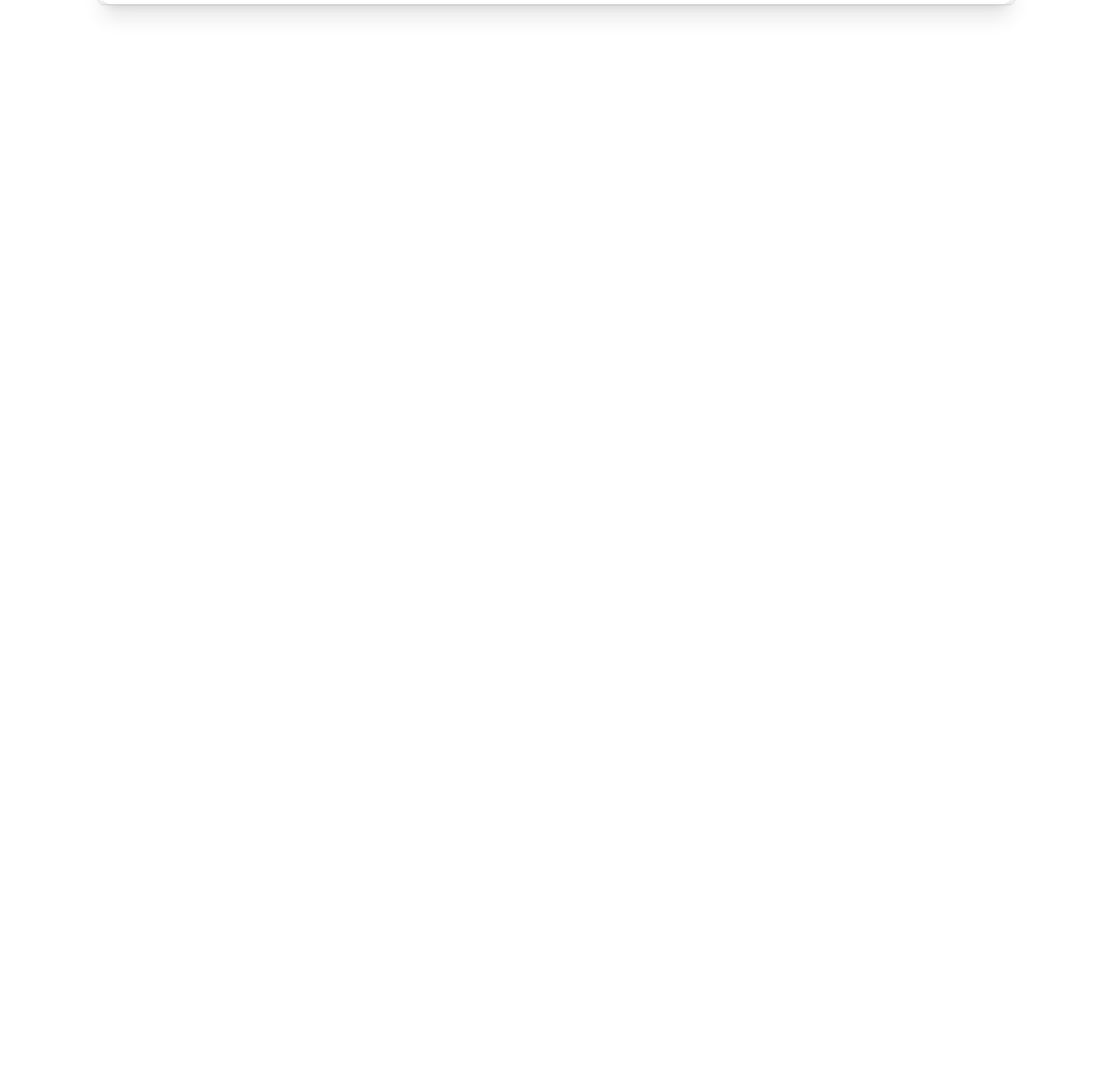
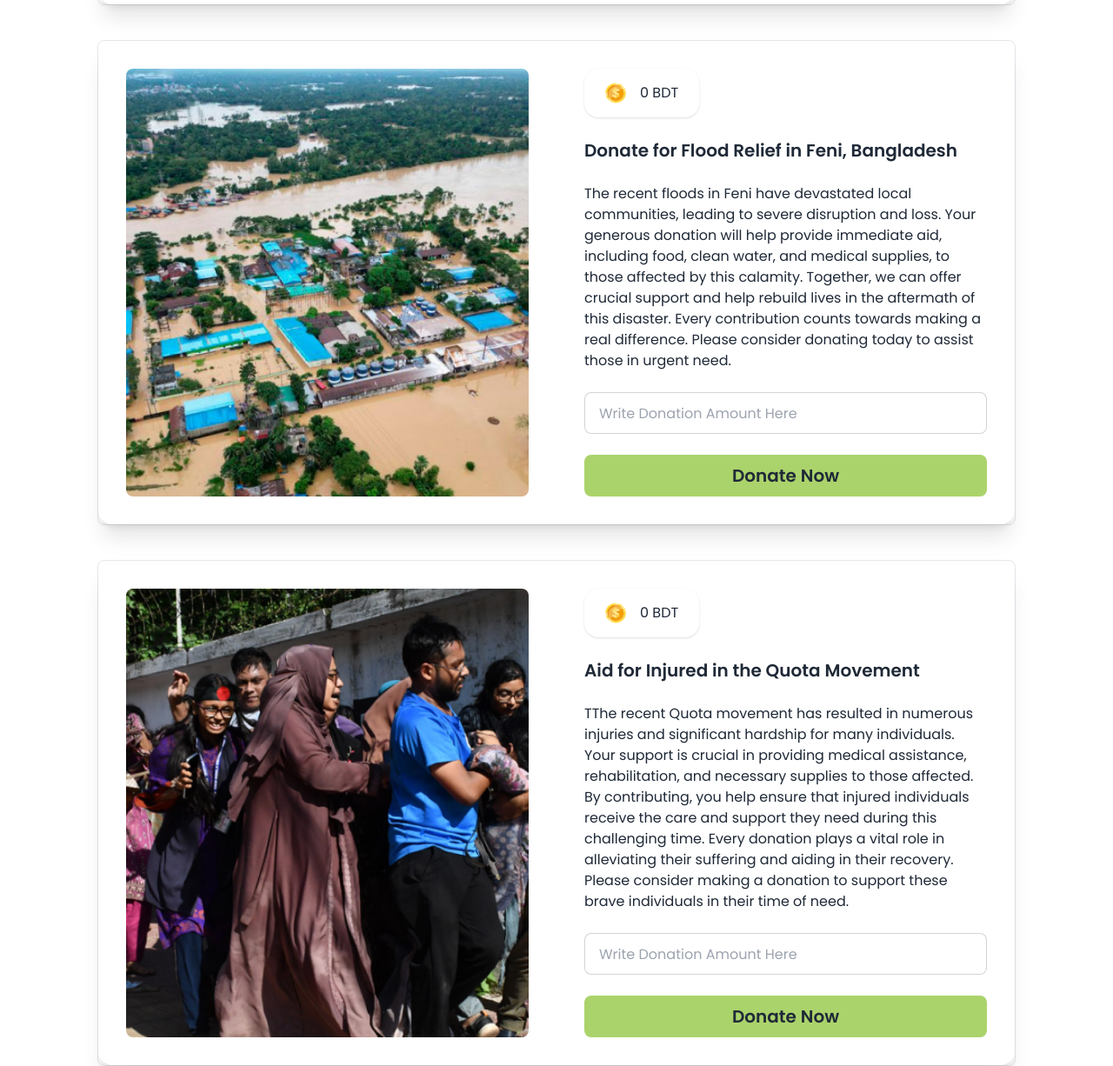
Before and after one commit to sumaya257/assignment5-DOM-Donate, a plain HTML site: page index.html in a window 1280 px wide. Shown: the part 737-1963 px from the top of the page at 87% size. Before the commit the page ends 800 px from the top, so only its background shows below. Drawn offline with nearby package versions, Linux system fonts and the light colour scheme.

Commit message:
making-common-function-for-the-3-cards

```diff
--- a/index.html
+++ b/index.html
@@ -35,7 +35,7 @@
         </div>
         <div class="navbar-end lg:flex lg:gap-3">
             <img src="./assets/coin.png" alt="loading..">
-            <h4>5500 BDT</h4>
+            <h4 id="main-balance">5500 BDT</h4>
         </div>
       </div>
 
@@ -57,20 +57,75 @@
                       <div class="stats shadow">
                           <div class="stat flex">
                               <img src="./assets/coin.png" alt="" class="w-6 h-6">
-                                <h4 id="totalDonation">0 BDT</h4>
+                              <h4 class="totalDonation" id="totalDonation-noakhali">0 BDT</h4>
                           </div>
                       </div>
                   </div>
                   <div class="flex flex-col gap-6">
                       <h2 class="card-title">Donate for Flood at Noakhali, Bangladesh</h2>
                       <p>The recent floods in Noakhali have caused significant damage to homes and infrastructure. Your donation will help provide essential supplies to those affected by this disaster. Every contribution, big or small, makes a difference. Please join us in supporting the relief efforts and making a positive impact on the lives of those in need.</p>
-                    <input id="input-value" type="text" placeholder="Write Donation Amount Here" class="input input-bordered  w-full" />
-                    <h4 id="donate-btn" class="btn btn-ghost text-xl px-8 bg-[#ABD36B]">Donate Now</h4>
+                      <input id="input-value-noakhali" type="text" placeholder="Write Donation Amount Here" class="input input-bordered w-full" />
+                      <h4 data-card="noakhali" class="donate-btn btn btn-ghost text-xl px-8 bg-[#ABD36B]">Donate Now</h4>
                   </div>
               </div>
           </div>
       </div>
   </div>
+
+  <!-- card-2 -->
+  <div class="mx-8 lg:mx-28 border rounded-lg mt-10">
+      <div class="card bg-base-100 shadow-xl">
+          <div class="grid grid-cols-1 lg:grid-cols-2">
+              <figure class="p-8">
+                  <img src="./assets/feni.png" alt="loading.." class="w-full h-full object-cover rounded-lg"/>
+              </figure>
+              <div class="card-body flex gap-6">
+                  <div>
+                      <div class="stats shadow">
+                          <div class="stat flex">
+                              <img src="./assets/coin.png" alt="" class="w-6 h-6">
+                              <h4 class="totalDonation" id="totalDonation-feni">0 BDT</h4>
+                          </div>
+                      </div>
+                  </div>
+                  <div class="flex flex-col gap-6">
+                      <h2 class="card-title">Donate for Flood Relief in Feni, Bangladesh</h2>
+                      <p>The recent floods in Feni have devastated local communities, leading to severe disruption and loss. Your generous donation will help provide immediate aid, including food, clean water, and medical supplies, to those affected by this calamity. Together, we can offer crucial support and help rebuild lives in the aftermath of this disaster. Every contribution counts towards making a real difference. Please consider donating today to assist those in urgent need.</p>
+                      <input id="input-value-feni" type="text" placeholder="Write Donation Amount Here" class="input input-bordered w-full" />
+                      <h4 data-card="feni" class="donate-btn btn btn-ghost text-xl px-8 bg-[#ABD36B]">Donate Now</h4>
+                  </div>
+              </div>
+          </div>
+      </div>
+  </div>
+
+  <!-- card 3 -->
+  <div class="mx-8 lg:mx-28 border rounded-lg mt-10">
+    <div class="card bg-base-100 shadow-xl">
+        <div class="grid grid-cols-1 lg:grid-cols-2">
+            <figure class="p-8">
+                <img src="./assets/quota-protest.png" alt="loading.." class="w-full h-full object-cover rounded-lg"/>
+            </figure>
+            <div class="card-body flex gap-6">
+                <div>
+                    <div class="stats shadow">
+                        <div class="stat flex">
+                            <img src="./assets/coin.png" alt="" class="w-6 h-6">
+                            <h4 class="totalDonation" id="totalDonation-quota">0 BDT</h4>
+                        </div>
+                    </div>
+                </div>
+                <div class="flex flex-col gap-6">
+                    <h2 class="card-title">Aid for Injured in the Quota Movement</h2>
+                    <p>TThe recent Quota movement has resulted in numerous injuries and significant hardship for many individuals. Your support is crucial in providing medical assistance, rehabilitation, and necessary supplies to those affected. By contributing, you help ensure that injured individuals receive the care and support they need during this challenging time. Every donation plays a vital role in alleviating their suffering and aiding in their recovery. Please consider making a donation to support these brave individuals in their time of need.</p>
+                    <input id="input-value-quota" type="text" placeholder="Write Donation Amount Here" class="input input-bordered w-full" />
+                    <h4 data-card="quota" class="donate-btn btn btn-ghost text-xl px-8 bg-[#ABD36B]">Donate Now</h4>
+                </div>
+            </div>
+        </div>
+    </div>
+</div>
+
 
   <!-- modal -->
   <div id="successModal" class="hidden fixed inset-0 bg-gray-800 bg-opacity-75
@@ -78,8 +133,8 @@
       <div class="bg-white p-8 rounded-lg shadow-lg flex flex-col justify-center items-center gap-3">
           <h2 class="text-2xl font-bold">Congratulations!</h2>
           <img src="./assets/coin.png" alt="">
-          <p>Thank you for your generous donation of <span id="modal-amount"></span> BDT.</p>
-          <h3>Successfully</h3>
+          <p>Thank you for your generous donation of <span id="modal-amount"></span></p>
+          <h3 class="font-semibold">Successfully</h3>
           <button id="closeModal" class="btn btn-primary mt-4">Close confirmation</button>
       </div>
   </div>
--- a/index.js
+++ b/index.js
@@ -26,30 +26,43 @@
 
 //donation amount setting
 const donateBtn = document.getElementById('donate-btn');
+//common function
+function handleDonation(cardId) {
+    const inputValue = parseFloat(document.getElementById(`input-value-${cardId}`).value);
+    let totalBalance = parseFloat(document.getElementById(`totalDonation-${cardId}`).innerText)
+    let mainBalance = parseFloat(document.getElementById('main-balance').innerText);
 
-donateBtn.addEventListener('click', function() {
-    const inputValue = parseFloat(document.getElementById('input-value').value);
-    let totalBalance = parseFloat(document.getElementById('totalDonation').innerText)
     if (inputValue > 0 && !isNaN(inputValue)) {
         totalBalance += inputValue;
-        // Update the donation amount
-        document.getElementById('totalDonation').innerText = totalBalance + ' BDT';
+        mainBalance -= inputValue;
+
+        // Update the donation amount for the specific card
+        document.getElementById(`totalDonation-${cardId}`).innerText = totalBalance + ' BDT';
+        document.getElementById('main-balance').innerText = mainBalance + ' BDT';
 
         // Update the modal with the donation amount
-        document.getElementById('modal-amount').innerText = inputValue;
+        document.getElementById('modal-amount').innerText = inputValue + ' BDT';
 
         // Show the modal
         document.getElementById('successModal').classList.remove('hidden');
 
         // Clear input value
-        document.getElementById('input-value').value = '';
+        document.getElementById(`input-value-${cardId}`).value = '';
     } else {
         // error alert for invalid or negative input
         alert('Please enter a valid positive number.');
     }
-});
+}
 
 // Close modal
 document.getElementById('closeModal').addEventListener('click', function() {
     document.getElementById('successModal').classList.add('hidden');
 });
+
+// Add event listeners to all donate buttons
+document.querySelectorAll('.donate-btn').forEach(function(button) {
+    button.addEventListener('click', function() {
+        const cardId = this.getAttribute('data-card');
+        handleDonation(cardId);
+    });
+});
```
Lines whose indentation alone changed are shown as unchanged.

--

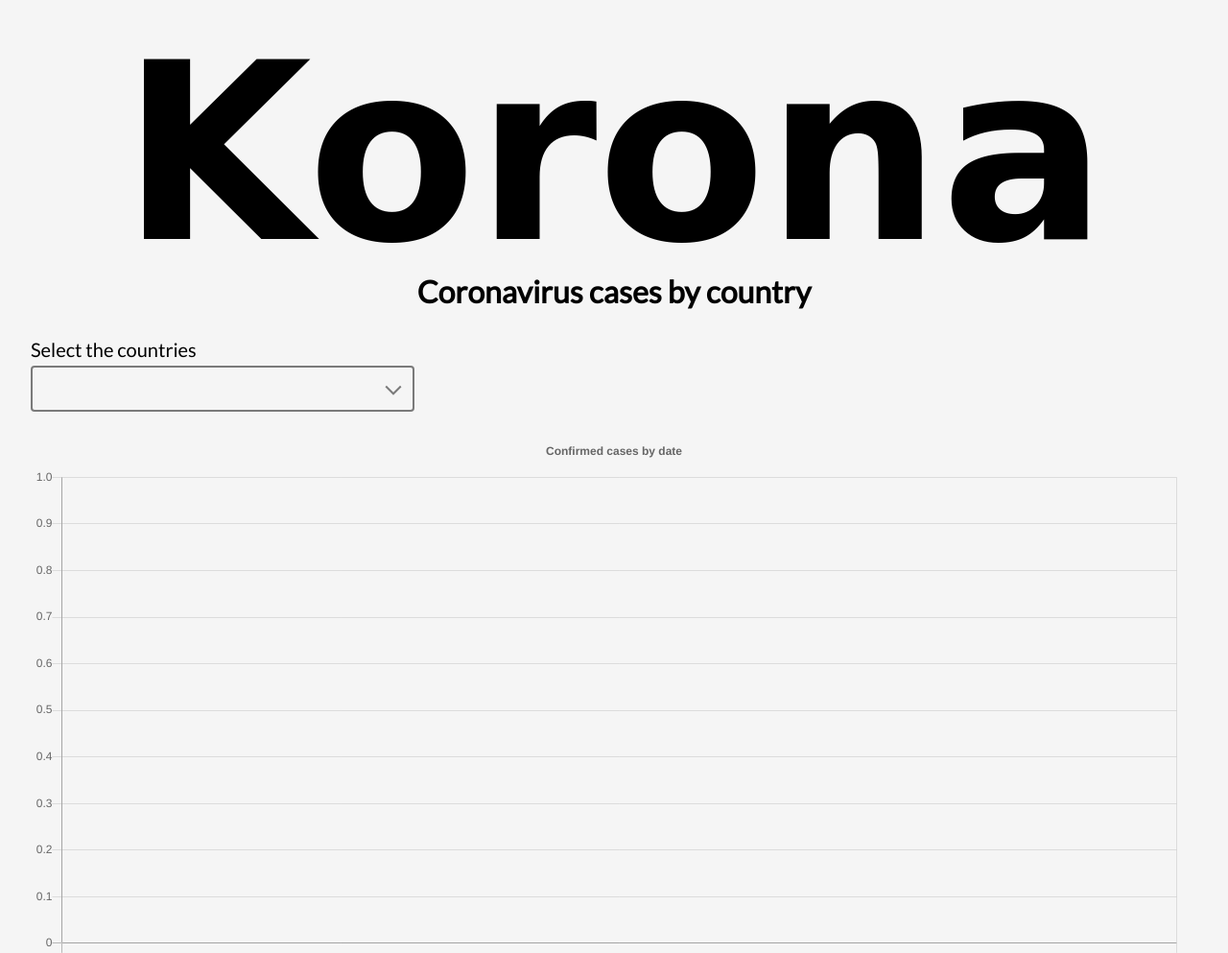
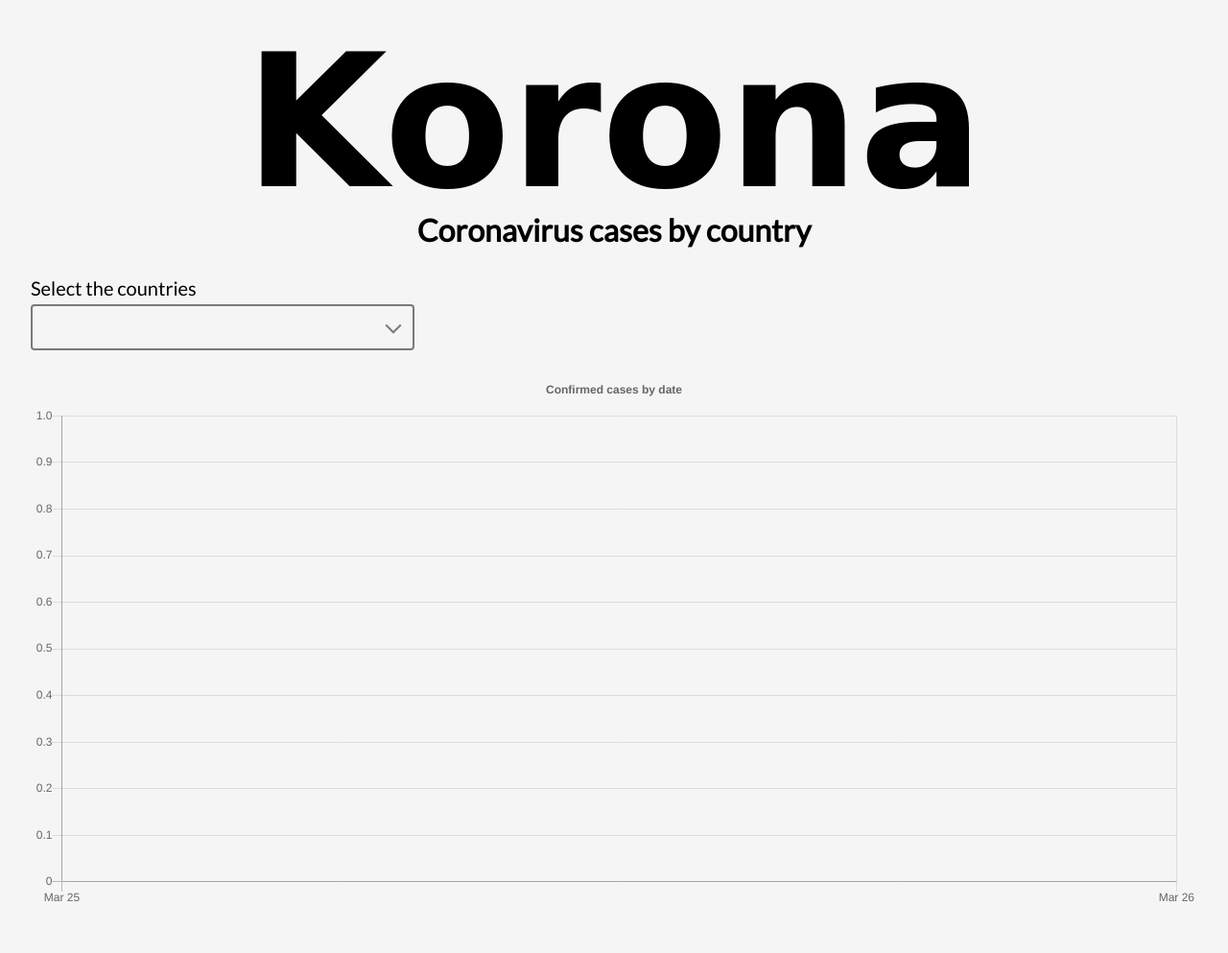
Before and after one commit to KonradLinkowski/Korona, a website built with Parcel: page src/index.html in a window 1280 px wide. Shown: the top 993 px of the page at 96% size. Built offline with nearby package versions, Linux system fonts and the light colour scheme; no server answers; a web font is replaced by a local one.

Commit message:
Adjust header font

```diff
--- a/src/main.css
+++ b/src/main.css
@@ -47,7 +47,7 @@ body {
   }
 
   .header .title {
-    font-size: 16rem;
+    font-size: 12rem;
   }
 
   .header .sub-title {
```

(TASK GOAL) Find the word "base" in the entries, and copy every line it shows up in.

(EXERCISE SOLUTION)
+      <div class="card bg-base-100 shadow-xl">
+    <div class="card bg-base-100 shadow-xl">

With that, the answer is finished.